Using market forces to improve global environment

Maximizing the market's ability to 'capture' the value of different environmental goods.

Mainstream economists advocate the conservation of environmental resources by effectively privitizing access. Tradable permits for sulfur emissions from power plants promise to limit total emissions at minimum total cost to electric unitilites. Systems of market-based permits would limit global emissions of greenhouse gases.

Counter Claim:
1. There is no evidence that the market system can cope with the extraordinary tensions to result from the acceleration of demography and environmental degradation. Most marketing feelers are focused on the wealthy top billion and their signals are depressed by the current recession. The market is therefore mostly blind to the opportunity of billions of consumers aspiring to a better quality of life. Business is doing little to develop the goods and services which would ensure a sustainable consumption by the majority of the world's people.

2. It is breathtaking nonsense to claim that so called "market mechanisms" are effective in achieving environmental progress than "command and "control" legislation or effective economic instruments (taxes and subsidies). The unregulated operation of the green market is the single most important cause of environmental degradation, human exploitation and voracious depletion of resources in less developed countries. The new science of "life cycle analysis" (whose leading practitioners are in the petrochemical and chemical industries) finds it more convenient to consider the environmental impacts of physical and material inputs and outputs from a manufacturing process than to assess the impact of raw material procurement on biodiversity, the rights of indigenous peoples and the sustainability of resources. No surprise then that ecolabelling enthusiasts, for example, frequently claim a life cycle approach while carefully skirting around those issues which might be considered unpalatable to industry.

3. The market is not the only source of values, and monetary values are not the only ones. Spiritual values treat certain resources and ecosystems as sacred; there are also social values as those associated with common property resource. in both cases, resources have no price -- but a very high value. In fact, it is precisely because their value is high that these resources are not left to the market but are taken beyond the domain of monetary value so as to protect and conserve them.

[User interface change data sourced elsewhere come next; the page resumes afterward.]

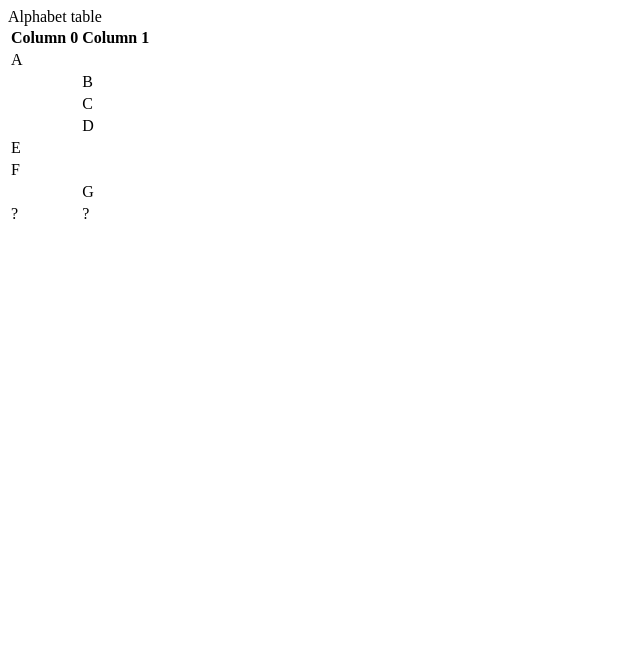
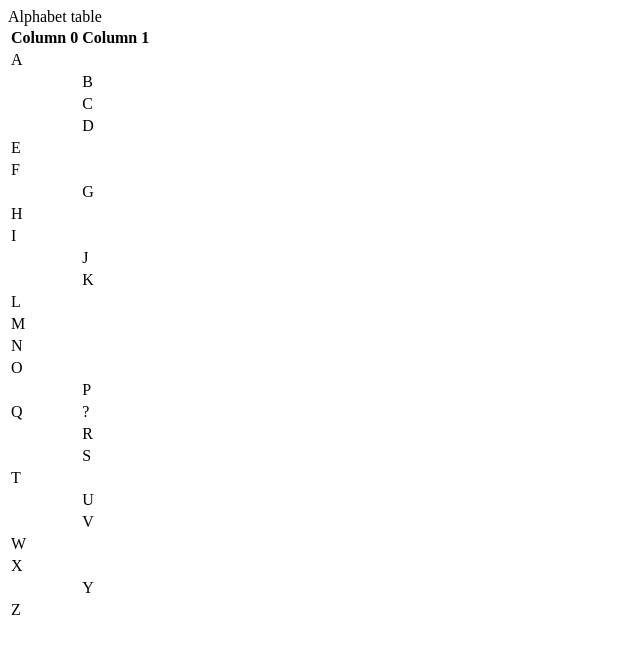
Before and after one commit to comp426-2022-spring/a00-andymking, a website: page index.html in a window 1280 px wide. Shown: the whole page, without its empty margins (0-640 px from the left). Drawn offline with Linux system fonts and the light colour scheme.

Commit message:
added letters to html file

```diff
--- a/index.html
+++ b/index.html
@@ -37,7 +37,61 @@
 						<td></td><td>G</td>
 					</tr>
 					<tr>
-						<td>?</td><td>?</td>
+						<td>H</td><td></td>
+					</tr>
+					<tr>
+						<td>I</td><td></td>
+					</tr>
+					<tr>
+						<td></td><td>J</td>
+					</tr>
+					<tr>
+						<td></td><td>K</td>
+					</tr>
+					<tr>
+						<td>L</td><td></td>
+					</tr>
+					<tr>
+						<td>M</td><td></td>
+					</tr>
+					<tr>
+						<td>N</td><td></td>
+					</tr>
+					<tr>
+						<td>O</td><td></td>
+					</tr>
+					<tr>
+						<td></td><td>P</td>
+					</tr>
+					<tr>
+						<td>Q</td><td>?</td>
+					</tr>
+					<tr>
+						<td></td><td>R</td>
+					</tr>
+					<tr>
+						<td></td><td>S</td>
+					</tr>
+					<tr>
+						<td>T</td><td></td>
+					</tr>
+					<tr>
+						<td></td><td>U</td>
+					</tr>
+					<tr>
+						<td></td><td>V</td>
+					</tr>
+					<tr>
+						<td>W</td><td></td>
+					</tr>
+					<tr>
+						<td>X</td><td></td>
+					</tr>
+					<tr>
+						<td></td><td>Y</td>
+					</tr>
+					<tr>
+						<td>Z</td><td></td>
 					</tr>
 				</tbody>
 			</table>
```
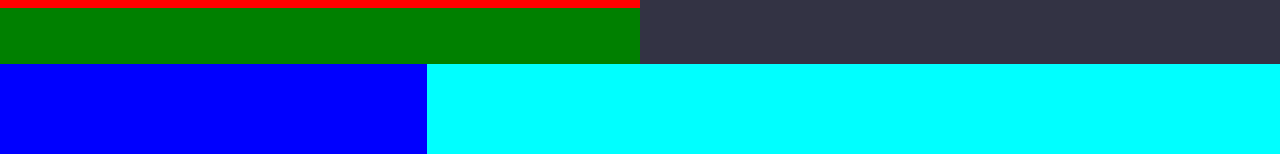
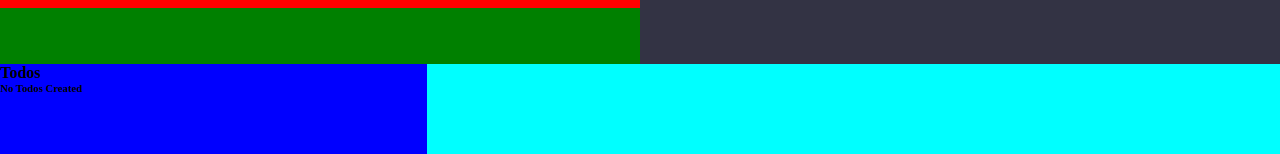
Before and after one commit to RNtaate/vite_todo, a React (Vite) app: page / in a window 1280 px wide. Shown: the part 136-290 px from the top of the page. Built offline with nearby package versions, Linux system fonts and the light colour scheme.

Commit message:
Add the todos data set using useState
Update the design by adding the list of items based on entered data

```diff
--- a/src/App.jsx
+++ b/src/App.jsx
@@ -1,16 +1,46 @@
+import { useState, useEffect } from 'react'
+
 import './App.css'
 import NewItemForm from './components/NewItemForm'
 
 function App() {
 
+  const [todos, setTodos] = useState([]);
+
+  useEffect(() => {
+    console.log(todos)
+  }, [todos])
+
+  const handleAddingTodo = (newTodo) => {
+    setTodos(currentTodos => {
+      return (
+        [...currentTodos, newTodo]
+      )
+    })
+  }
+
   return (
     <div className="App">
       <div className='upper-div' >
-        <NewItemForm />
+        <NewItemForm addTodo={handleAddingTodo} />
       </div>
 
       <div className='lower-div'>
-        <aside className="items-list-aside" ></aside>
+        <aside className="items-list-aside" >
+          <h4>Todos</h4>
+          {todos.length === 0 && <h6>No Todos Created</h6>}
+          <ul>
+            {todos.map( item => {
+              return(
+              <li key={item.id}>
+                <input type="checkbox" id={item.id} />
+                <label htmlFor={item.id} >{item.title}</label>
+                <button>Delete</button>
+              </li>
+              )
+            })}
+          </ul>
+        </aside>
         <div className="details-container-div" ></div>
       </div>
     </div>
```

Type Classification:
C: Cross-sectoral strategies
Related UN Sustainable Development Goals:
GOAL 15: Life on LandGOAL 16: Peace and Justice Strong Institutions